Click here to read the full article. EXCLUSIVE: Chris Pratt is getting back into the ring with a documentary about World Champion wrestler Helen Maroulis. The Marvel star has teamed up with Religion of Sports, the venture founded by Gotham Chopra, Michael Strahan, and Tom Brady, and Reserve Entertainment on Helen | Believe. Pratt will produce via his Indivisible Productions banner. The documentary, directed by Dylan Mulick, follows Olympic champion Helen Maroulis. At just 23 years old, she was competing in her first Olympic Games in Rio against Saori Yoshida, a 13x World Champion and the most decorated wrestler of all time. Yoshida...
2016 Olympic champion and three-time World champion Helen Maroulis (Rockville, Md./Sunkist Kids) has officially accepted her 57 kg women’s freestyle berth in Final X. Maroulis will battle for a spot on the 2022 U.S. World Team in Final X New York. presented by Tezos, on Wednesday, June 8 at Hulu Theater at Madison Square Garden in New York City.
Helen Maroulis competes in the women's class 57kg final of the 2021 World Freestyle Wrestling Championships on Oct. 7, 2021 in Oslo, Norway. Two-time Olympian Helen Maroulis has had quite the journey over the past five years. From becoming the first U.S. woman to win Olympic gold in wrestling to...

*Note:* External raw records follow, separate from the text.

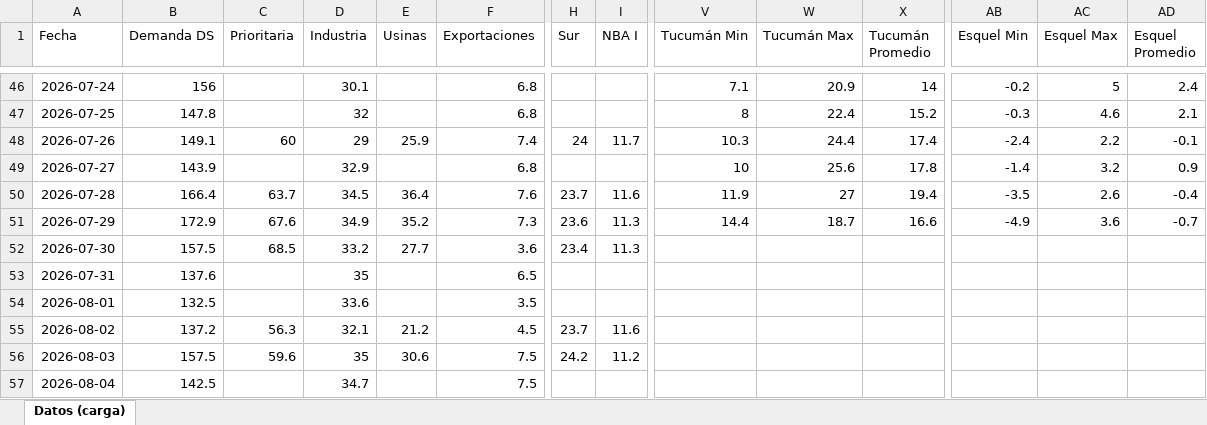
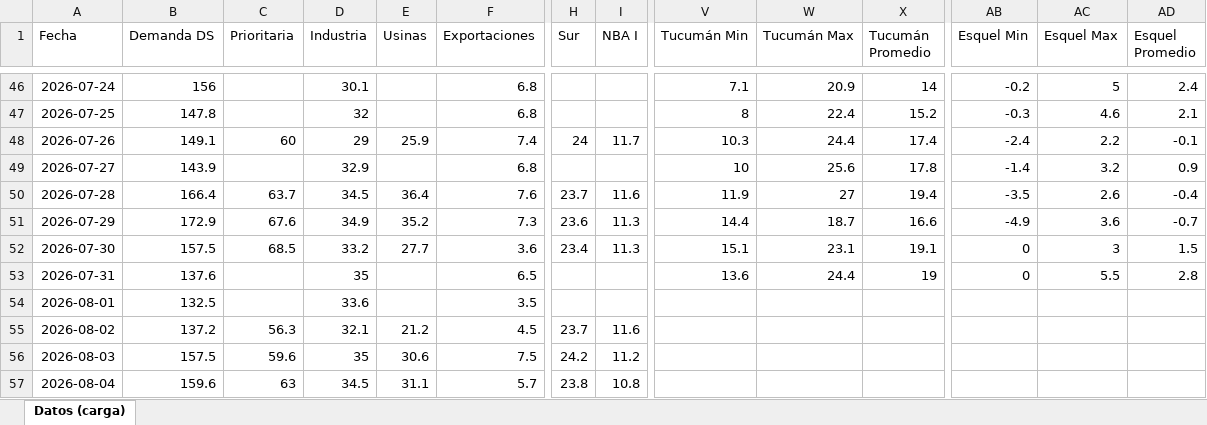
Before and after one commit to mpodeley/estado-del-sistema, an Excel workbook: data/carga_datos.xlsx, sheet Datos (carga), drawn as a sheet; only a part is shown, gaps mark what is left out; values as stored, in another font and other column widths than the file's, no borders; the diff covers the shown part only; the diff names each change by its address in the sheet, - before the commit and + after, or states it on an @@ line.

```diff
--- a/data/carga_datos.xlsx (sheet Datos (carga))
+++ b/data/carga_datos.xlsx (sheet Datos (carga))
-V52 (Tucumán Min): (empty)
+V52 (Tucumán Min): 15.1
-W52 (Tucumán Max): (empty)
+W52 (Tucumán Max): 23.1
-X52 (Tucumán Promedio): (empty)
+X52 (Tucumán Promedio): 19.1
-AB52:AB53 (Esquel Min): (empty)
+AB52:AB53 (Esquel Min): 0
-AC52 (Esquel Max): (empty)
+AC52 (Esquel Max): 3
-AD52 (Esquel Promedio): (empty)
+AD52 (Esquel Promedio): 1.5
-V53 (Tucumán Min): (empty)
+V53 (Tucumán Min): 13.6
-W53 (Tucumán Max): (empty)
+W53 (Tucumán Max): 24.4
-X53 (Tucumán Promedio): (empty)
+X53 (Tucumán Promedio): 19
-AC53 (Esquel Max): (empty)
+AC53 (Esquel Max): 5.5
-AD53 (Esquel Promedio): (empty)
+AD53 (Esquel Promedio): 2.8
-B57 (Demanda DS): 142.5
+B57 (Demanda DS): 159.6
-C57 (Prioritaria): (empty)
+C57 (Prioritaria): 63
-D57 (Industria): 34.7
+D57 (Industria): 34.5
-E57 (Usinas): (empty)
+E57 (Usinas): 31.1
-F57 (Exportaciones): 7.5
+F57 (Exportaciones): 5.7
-H57 (Sur): (empty)
+H57 (Sur): 23.8
-I57 (NBA I): (empty)
+I57 (NBA I): 10.8
```
Also changed, not shown: 49 edited cells elsewhere in this sheet, 36 other files.
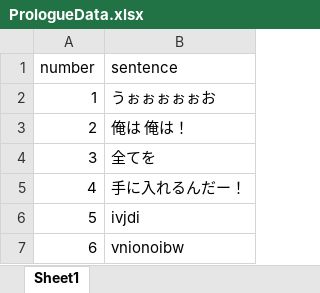
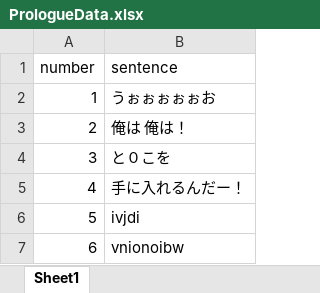
Before and after one commit to creame-works/Elf-game, an Excel workbook: Assets/Prologue/PrologueData.xlsx, sheet Sheet1, drawn as a sheet; values as stored, in another font and other column widths than the file's, no borders; the diff names each change by its address in the sheet, - before the commit and + after, or states it on an @@ line.

```diff
--- a/Assets/Prologue/PrologueData.xlsx (sheet Sheet1)
+++ b/Assets/Prologue/PrologueData.xlsx (sheet Sheet1)
-B4 (sentence): 全てを
+B4 (sentence): と０こを
```
Also changed, not shown: 27 other files.
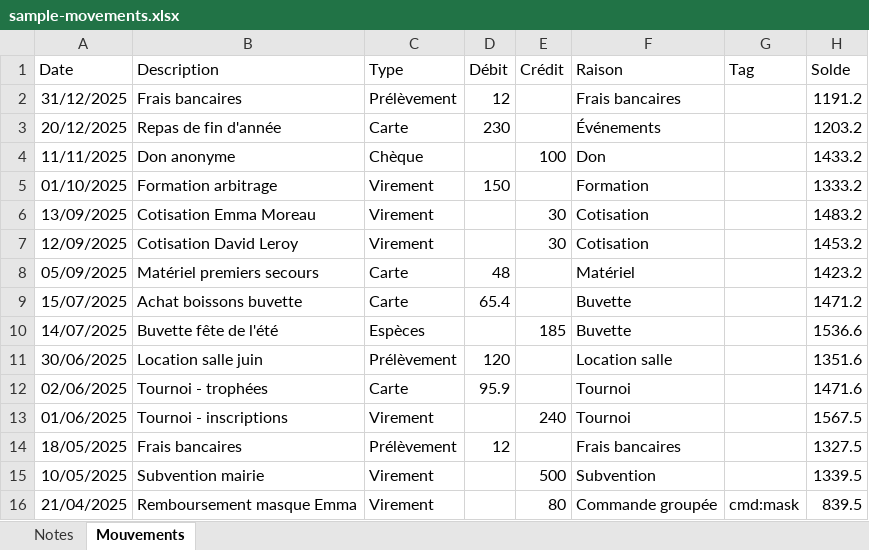
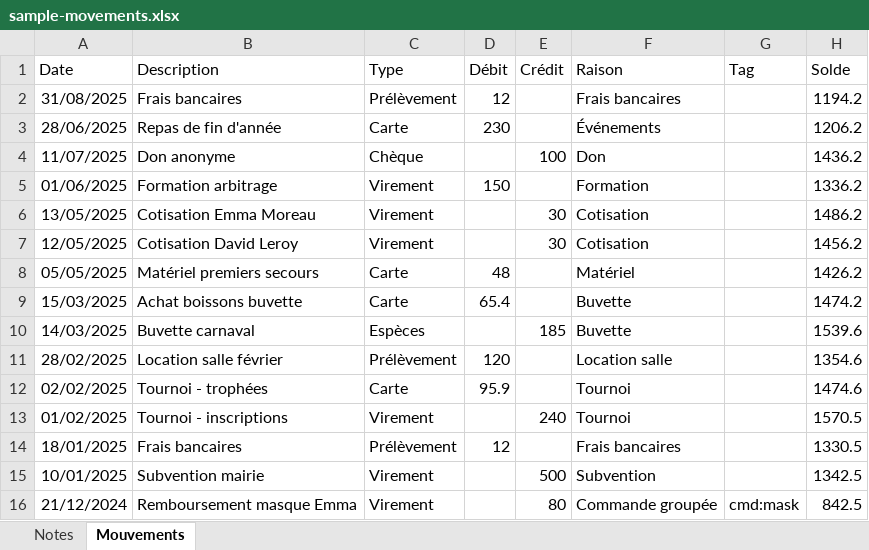
Before and after one commit to vincent-psarga/agm-dashboard, an Excel workbook: public/sample-movements.xlsx, sheet Mouvements, drawn as a sheet; only a part is shown; values as stored, in another font and other column widths than the file's, no borders; the diff covers the shown part only; the diff names each change by its address in the sheet, - before the commit and + after, or states it on an @@ line.

```diff
--- a/public/sample-movements.xlsx (sheet Mouvements)
+++ b/public/sample-movements.xlsx (sheet Mouvements)
-A2 (Date): 31/12/2025
+A2 (Date): 31/08/2025
-H2 (Solde): 1191.2
+H2 (Solde): 1194.2
-A3 (Date): 20/12/2025
+A3 (Date): 28/06/2025
-H3 (Solde): 1203.2
+H3 (Solde): 1206.2
-A4 (Date): 11/11/2025
+A4 (Date): 11/07/2025
-H4 (Solde): 1433.2
+H4 (Solde): 1436.2
-A5 (Date): 01/10/2025
+A5 (Date): 01/06/2025
-H5 (Solde): 1333.2
+H5 (Solde): 1336.2
-A6 (Date): 13/09/2025
+A6 (Date): 13/05/2025
-H6 (Solde): 1483.2
+H6 (Solde): 1486.2
-A7 (Date): 12/09/2025
+A7 (Date): 12/05/2025
-H7 (Solde): 1453.2
+H7 (Solde): 1456.2
-A8 (Date): 05/09/2025
+A8 (Date): 05/05/2025
-H8 (Solde): 1423.2
+H8 (Solde): 1426.2
-A9 (Date): 15/07/2025
+A9 (Date): 15/03/2025
-H9 (Solde): 1471.2
+H9 (Solde): 1474.2
-A10 (Date): 14/07/2025
+A10 (Date): 14/03/2025
-B10 (Description): Buvette fête de l'été
+B10 (Description): Buvette carnaval
-H10 (Solde): 1536.6
+H10 (Solde): 1539.6
-A11 (Date): 30/06/2025
+A11 (Date): 28/02/2025
-B11 (Description): Location salle juin
+B11 (Description): Location salle février
-H11 (Solde): 1351.6
+H11 (Solde): 1354.6
-A12 (Date): 02/06/2025
+A12 (Date): 02/02/2025
-H12 (Solde): 1471.6
+H12 (Solde): 1474.6
-A13 (Date): 01/06/2025
+A13 (Date): 01/02/2025
-H13 (Solde): 1567.5
+H13 (Solde): 1570.5
-A14 (Date): 18/05/2025
+A14 (Date): 18/01/2025
-H14 (Solde): 1327.5
+H14 (Solde): 1330.5
-A15 (Date): 10/05/2025
+A15 (Date): 10/01/2025
-H15 (Solde): 1339.5
+H15 (Solde): 1342.5
-A16 (Date): 21/04/2025
+A16 (Date): 21/12/2024
-H16 (Solde): 839.5
+H16 (Solde): 842.5
```
Also changed, not shown: 10 added rows and 23 edited cells elsewhere in this sheet, 2 other files.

Helen Maroulis's road to the 2020 Olympics was a painful and uncertain one. Maroulis, who became the first American woman to win a gold medal in wrestling at Rio in 2016, has spent the last few years recovering from multiple concussions and learning to manage post-traumatic stress disorder (PTSD), which came as a result of her injuries. But on Aug. 5, the 29-year-old defeated Mongolia's Khongorzul Boldsaikhan in Tokyo and clinched a bronze medal in 57-kilogram freestyle wrestling, marking an amazing comeback for a woman who wasn't sure she'd ever even hit the mat again.
Helen Maroulis, who won the bronze medal in the women's 57kg freestyle, didn't need the bronze to prove success isn't measured in medals.
CHIBA, Japan (AP) — Helen Maroulis wishes she had a do-over. Being too careful cost her a chance to become the first American woman to win two Olympic gold medals in freestyle wrestling. She lost to Risako Kawai of Japan 2-1 in the 57-kilogram semifinals on Wednesday. Maroulis said she...
Despite a loss in the semifinals, the 29-year-old American is grateful to be back at the Games—and within one match of the victory podium.
Sign up for our free daily Olympics newsletter: Very Olympic Today. You'll catch up on the top stories, smaller events, things you may have missed while you were sleeping and links to the best writing from SI’s reporters on the ground in Tokyo. Helen Maroulis is a two-time world champion,...